▼

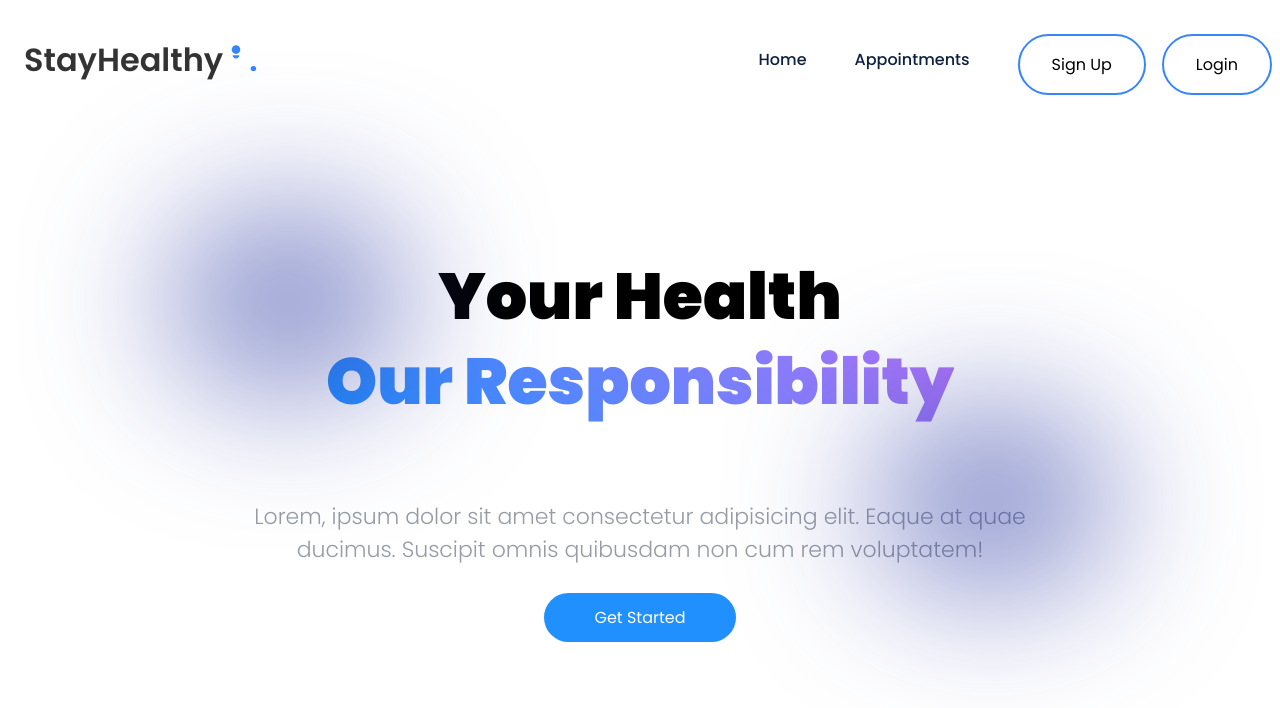
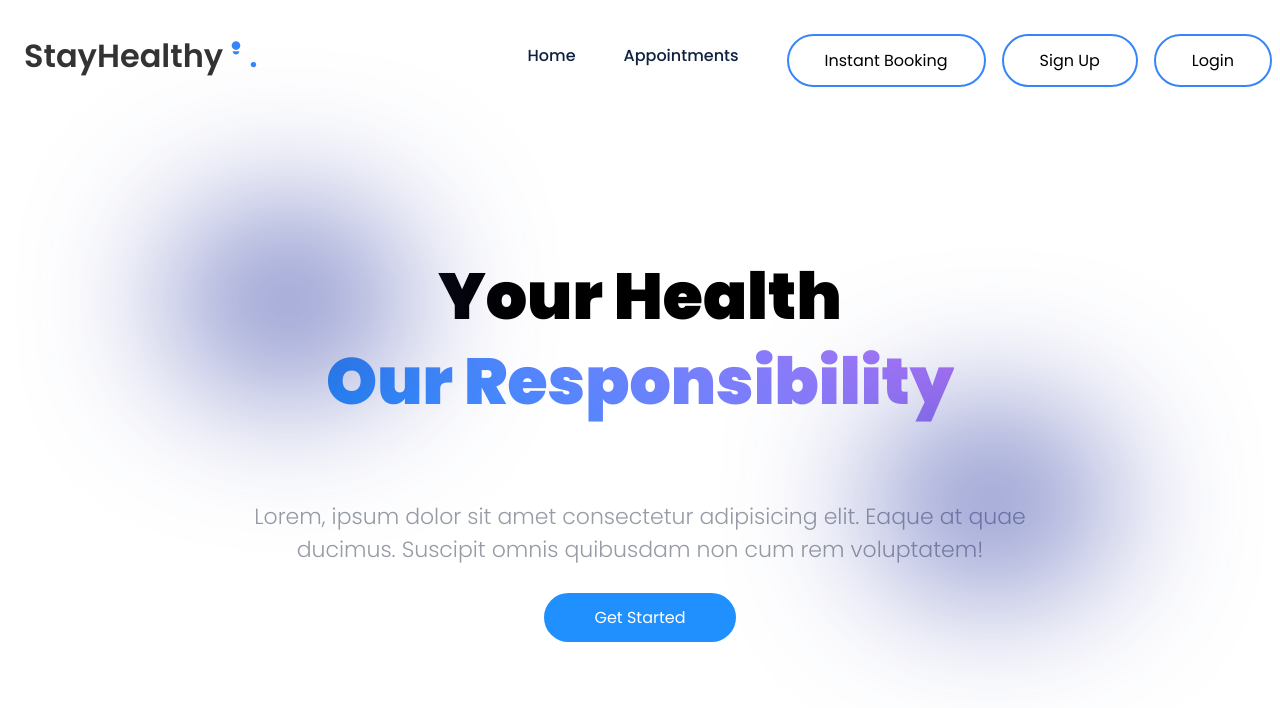
Before and after one commit to samiaahmed21/med_app, a React (Create React App) app: page / in a window 1280 px wide. Shown: the top 708 px of the page. Built offline with nearby package versions, Linux system fonts and the light colour scheme.

Commit message:
Integrated Instant Consultation with routing and Navbar link

```diff
--- a/src/App.js
+++ b/src/App.js
@@ -4,6 +4,7 @@
 import Landing_page from './Components/Landing_Page/Landing_page';
 import Sign_Up from './Components/Sign_Up/Sign_Up';
 import Login from './Components/Login/Login';
+import InstantConsultation from './Components/InstantConsultationBooking/InstantConsultation';
 
 function App() {
   return (
@@ -14,6 +15,7 @@
         <Route path="/" element={<Landing_page />} />
         <Route path="/signup" element={<Sign_Up />} />
         <Route path="/login" element={<Login />} />
+         <Route path="/instant-consultation" element={<InstantConsultation />} />
       </Routes>
     </BrowserRouter>
   );
--- a/src/Components/Navbar/Navbar.js
+++ b/src/Components/Navbar/Navbar.js
@@ -69,6 +69,11 @@
         <li className="link">
           <Link to="#">Appointments</Link>
         </li>
+        <li className="link">
+          <Link to="/instant-consultation">
+            <button className="btn1">Instant Booking</button>
+          </Link>
+        </li>
 
         {userName ? (
           <>
```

▲

### PROBLEM TO WORK ON
Drop the images and copy all the data exactly.

### OUTPUT BELOW
Before and after one commit to samiaahmed21/med_app, a React (Create React App) app: page / in a window 1280 px wide. Shown: the top 708 px of the page. Built offline with nearby package versions, Linux system fonts and the light colour scheme.

Commit message:
Integrated Instant Consultation with routing and Navbar link

```diff
--- a/src/App.js
+++ b/src/App.js
@@ -4,6 +4,7 @@
 import Landing_page from './Components/Landing_Page/Landing_page';
 import Sign_Up from './Components/Sign_Up/Sign_Up';
 import Login from './Components/Login/Login';
+import InstantConsultation from './Components/InstantConsultationBooking/InstantConsultation';
 
 function App() {
   return (
@@ -14,6 +15,7 @@
         <Route path="/" element={<Landing_page />} />
         <Route path="/signup" element={<Sign_Up />} />
         <Route path="/login" element={<Login />} />
+         <Route path="/instant-consultation" element={<InstantConsultation />} />
       </Routes>
     </BrowserRouter>
   );
--- a/src/Components/Navbar/Navbar.js
+++ b/src/Components/Navbar/Navbar.js
@@ -69,6 +69,11 @@
         <li className="link">
           <Link to="#">Appointments</Link>
         </li>
+        <li className="link">
+          <Link to="/instant-consultation">
+            <button className="btn1">Instant Booking</button>
+          </Link>
+        </li>
 
         {userName ? (
           <>
```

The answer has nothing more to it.